I recently ended a spiritual pilgrimage to places written of in Autobiography of a Yogi, by Paramhansa Yogananda. This pilgrimage was to physical places, yes, yet it reflected a pilgrimage happening deep within.
As we ventured to the Himalayas; the cave of Mahavatar Babaji; the seaside hermitage of Swami Sri Yukteswar, in Puri; the boyhood home of my guru, Paramhansa Yogananda; and Benares ashrams of great saints like Sri Anandamayi Ma and Trailanga Swami, the spiritual life deepened for me.
Before flying from America, I heard many times the words, “This pilgrimage will change your life.” With this in mind, I was looking forward to how this might manifest. I mulled over the question: What does “change your life” really mean? Would I have an experience? Some kind of profound inner realization? Or would I notice the subtle, but lasting spiritual vibrations in my being?
Though I don’t have an explicit understanding of any one change, there are three ways that my spiritual life tangibly deepened:
1) Deeper Love for God and Guru.
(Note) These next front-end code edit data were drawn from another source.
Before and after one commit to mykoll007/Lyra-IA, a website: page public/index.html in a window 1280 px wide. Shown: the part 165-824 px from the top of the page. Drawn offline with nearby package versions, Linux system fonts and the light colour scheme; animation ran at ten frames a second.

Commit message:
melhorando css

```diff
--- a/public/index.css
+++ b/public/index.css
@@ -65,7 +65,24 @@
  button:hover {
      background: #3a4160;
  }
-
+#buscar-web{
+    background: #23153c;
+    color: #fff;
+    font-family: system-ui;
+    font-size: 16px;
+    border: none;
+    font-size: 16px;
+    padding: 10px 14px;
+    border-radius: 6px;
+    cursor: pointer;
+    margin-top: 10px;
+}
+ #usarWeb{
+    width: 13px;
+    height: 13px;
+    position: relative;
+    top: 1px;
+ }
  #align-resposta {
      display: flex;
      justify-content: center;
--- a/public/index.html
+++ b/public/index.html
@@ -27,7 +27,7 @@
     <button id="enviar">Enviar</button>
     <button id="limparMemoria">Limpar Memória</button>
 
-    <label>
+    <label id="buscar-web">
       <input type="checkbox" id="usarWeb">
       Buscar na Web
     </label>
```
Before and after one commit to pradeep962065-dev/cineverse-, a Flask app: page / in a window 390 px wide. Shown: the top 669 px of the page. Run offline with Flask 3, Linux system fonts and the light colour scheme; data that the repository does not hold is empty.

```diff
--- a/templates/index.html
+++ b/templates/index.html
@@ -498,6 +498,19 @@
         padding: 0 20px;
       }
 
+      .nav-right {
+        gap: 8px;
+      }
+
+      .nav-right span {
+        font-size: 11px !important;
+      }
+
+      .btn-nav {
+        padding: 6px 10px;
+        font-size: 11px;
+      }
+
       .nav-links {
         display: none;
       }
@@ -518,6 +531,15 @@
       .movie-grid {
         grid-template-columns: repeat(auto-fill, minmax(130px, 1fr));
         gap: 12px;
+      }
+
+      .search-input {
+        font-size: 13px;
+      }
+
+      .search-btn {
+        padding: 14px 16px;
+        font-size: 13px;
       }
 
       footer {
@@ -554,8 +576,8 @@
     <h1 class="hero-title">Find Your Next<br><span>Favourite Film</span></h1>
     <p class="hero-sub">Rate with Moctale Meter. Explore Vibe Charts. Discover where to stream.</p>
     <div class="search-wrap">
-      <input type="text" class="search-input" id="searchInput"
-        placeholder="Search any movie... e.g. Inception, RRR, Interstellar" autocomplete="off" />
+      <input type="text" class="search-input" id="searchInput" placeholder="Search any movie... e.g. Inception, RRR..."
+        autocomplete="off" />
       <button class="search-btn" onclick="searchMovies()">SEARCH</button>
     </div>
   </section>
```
As we made our pilgrimage, we read aloud the chapters in Autobiography of a Yogi which corresponded with the person or place we were going to visit. Of great inspiration to me were those places and chapters which symbolized the eternal bond of love between guru and disciple.* Love such as this, unfathomable though it is to the mind, permeated the soil of these holy places.
In Meditation, I attempted to open my heart and tune in to that love. Then, with all of the energy I could muster, offered myself to my guru.
*Vivid examples of this love occur in the chapter about Babaji and Lahiri Mahasaya (Chapter: Materializing a Palace in the Himalayas), and again with Swami Sri Yukteswar and Paramhansa Yogananda (Chapter: I Meet My Master, Sri Yukteswar).
2) New-found faith born of experience. Inwardly, I wished to make real the saints and places in Autobiography of a Yogi. Meeting living relatives of Yogananda, visiting the shrine of Sri Yukteswar, where he consciously left the body, seeing the same eyes of Kali that Yogananda saw in Dakshineshwar, and feeling the devotion for India that he so poignantly describes in his poem, My India, did just that! No longer abstract, these now came alive.
I had always believed in these places, but now I had faith in them by direct experience. Our time spent meditating in these spots made time and space null. The presence of the masters was tangible as ever, and the love expressed by my guru’s living family through their stories, photos, and relics abounded, leaving no room for doubt.
3) Gratitude for My Spiritual Family
As a part of Ananda, I had never visited my Ananda family in India. Having concepts of my Indian gurubais, the work they were serving there, and the beauty of the Pune retreat; it was yet incomparable to actually being there. Greeted by Ananda devotees throughout our travels left us feeling at home everywhere we went.
I renewed long-lost friendships of lifetimes past and felt deep bonds–grounded in love for God– reawakened. The significance of this will last years into the future, as we continue to serve together all over the world, helpmates through all life’s sorrow and joy.
I am deeply grateful for this pilgrimage in India, and for all those who made the journey possible. It has changed my life, and the significance of this will continue to unravel for years to come.